"This book is a greatly needed assessment of the methodologies used to study and implement justice reform." - Perspectives on Politicts
"A valiant effort to foster understanding of perplexing reform questions of global justice and national judicial system. - Choice, highly recommended "The subject of Global Justice Reformcould hardly be more important, or the author better equipped to address it. Integrating his theoretical work on comparative law with his extensive, on-the-ground experience with legal systems in India, Indonesia, the Mideast, and other developing areas, Hiram Chodosh provides a constructive program for clear thinking about the vital task of judicial reform throughout our shrinking world." - Peter H. Schuck, Simeon E. Baldwin Professor of Law, Yale University

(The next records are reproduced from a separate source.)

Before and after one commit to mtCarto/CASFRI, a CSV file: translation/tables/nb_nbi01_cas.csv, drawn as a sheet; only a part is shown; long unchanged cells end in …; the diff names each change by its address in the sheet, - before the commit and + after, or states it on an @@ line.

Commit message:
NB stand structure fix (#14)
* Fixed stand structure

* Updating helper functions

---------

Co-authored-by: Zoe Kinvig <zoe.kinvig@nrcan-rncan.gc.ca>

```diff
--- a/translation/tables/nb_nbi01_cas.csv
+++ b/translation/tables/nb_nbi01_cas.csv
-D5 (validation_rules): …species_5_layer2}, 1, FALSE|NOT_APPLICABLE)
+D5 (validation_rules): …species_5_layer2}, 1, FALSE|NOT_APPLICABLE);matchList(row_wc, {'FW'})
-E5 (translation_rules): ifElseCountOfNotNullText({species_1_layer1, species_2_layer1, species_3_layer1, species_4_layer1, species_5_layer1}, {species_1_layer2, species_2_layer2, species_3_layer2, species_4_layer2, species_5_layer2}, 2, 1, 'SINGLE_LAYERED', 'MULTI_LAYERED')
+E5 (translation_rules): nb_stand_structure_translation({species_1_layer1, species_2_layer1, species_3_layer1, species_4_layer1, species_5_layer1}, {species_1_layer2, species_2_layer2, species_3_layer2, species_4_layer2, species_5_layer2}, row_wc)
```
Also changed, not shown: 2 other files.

"Chodosh provides the compass to help us navigate the treacherous shoals of comparative law reform. Using insights gleaned from his expertise on both India and Indonesia, he proves the search for global justice is well worth the risk." - Adrien Katherine Wing, Bessie Dutton Murray Professor of Law,University of Iowa
"Global Justice Reformcloses the gap between the grand designs of transitional restructuring espoused by the Washington Consensus and the reality of weak legal institutions in much of the developing world. It gives an edge to the comparative method by linking its mission to the most fundamental problems facing legal systems." - Paul B. Stephan, Lewis F. Powell, Jr. Professor of Law, University of Virginia School of Law

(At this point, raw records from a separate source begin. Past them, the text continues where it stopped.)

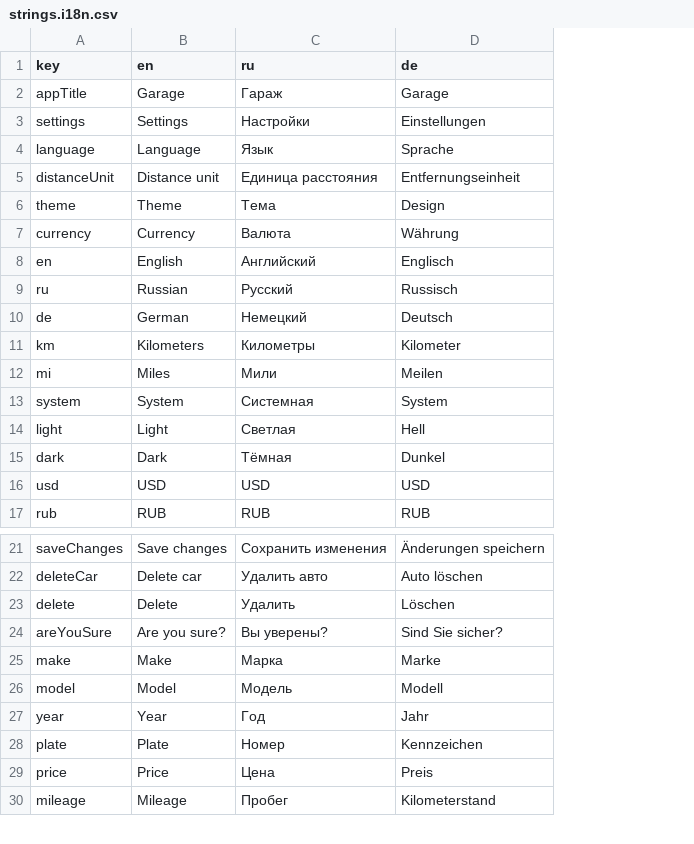
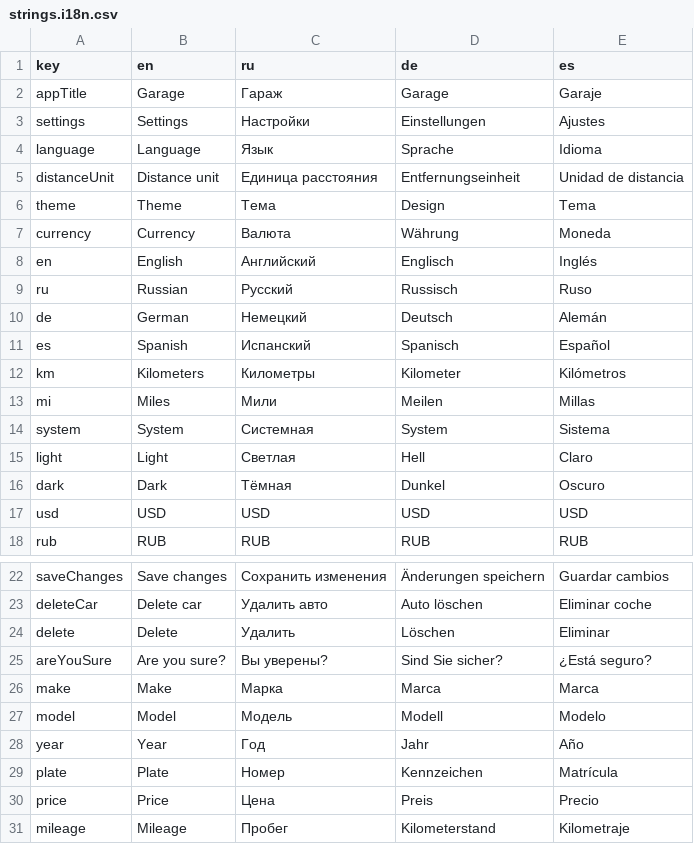
Before and after one commit to vadxx/garage_app, a CSV file: lib/i18n/strings.i18n.csv, drawn as a sheet; only a part is shown, gaps mark what is left out; addresses are those after the commit; the diff names each change by its address in the sheet, - before the commit and + after, or states it on an @@ line.

Commit message:
Language: Spanish support (#14)

```diff
--- a/lib/i18n/strings.i18n.csv
+++ b/lib/i18n/strings.i18n.csv
+column E (es), rows 2-10: Garaje | Ajustes | Idioma | Unidad de distancia | Tema | Moneda | Inglés | Ruso | Alemán; rows 12-18: Kilómetros | Millas | Sistema | Claro | Oscuro | USD | RUB; rows 22-31: Guardar cambios | Eliminar coche | Eliminar | ¿Está seguro? | Marca | Modelo | Año | Matrícula | Precio | Kilometraje
+row 11: es | Spanish | Испанский | Spanisch | Español
-D26 (de): Marke
+D26 (de): Marca
```
Also changed, not shown: 5 other files.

"Chodosh's volume represents a serious effort to strengthen the methodological foundations of comparative judicial politics. For that reason, it is a work that needs to be read by scholars and graduate students especially interested in the field."- The Law and Politics Book Review Global Justice Reformcritiques and rethinks two neglected subjects: the nature of comparison in the field of comparative law and the struggles of national judicial systems to meet global rule of law objectives. Hiram Chodosh offers a candid look at the surprisingly underdeveloped methodology of comparative legal studies, and provides a creative conceptual framework for defining and understanding the whys, whats, and hows of comparison. Additionally, Chodosh demonstrates how theories of comparative law translate into practice, using contemporary global justice reform initiatives as a case study, with a particular focus on Indonesia and India. Chodosh highlights the gap between the critical role of judicial institutions and their poor performance (for example, political interference, corruption, backlog, and delay), discussing why reform is so elusive, and demonstrating the unavoidable and essential role of comparison in reform proposals. Throughout the book, Chodosh identifies several sources of comparative misunderstanding that impede successful reforms and identifies the many predicaments reformers face, detailing a wide variety of designs, methods, and social dilemmas. In response to these seemingly insurmountable challenges, Chodosh advances some novel conceptual strategies, first by drawing on a body of non-legal scholarship on self-regulating, emergent systems, and then by identifying a series of anti-dilemma strategies that draw upon insights about the nature of comparison.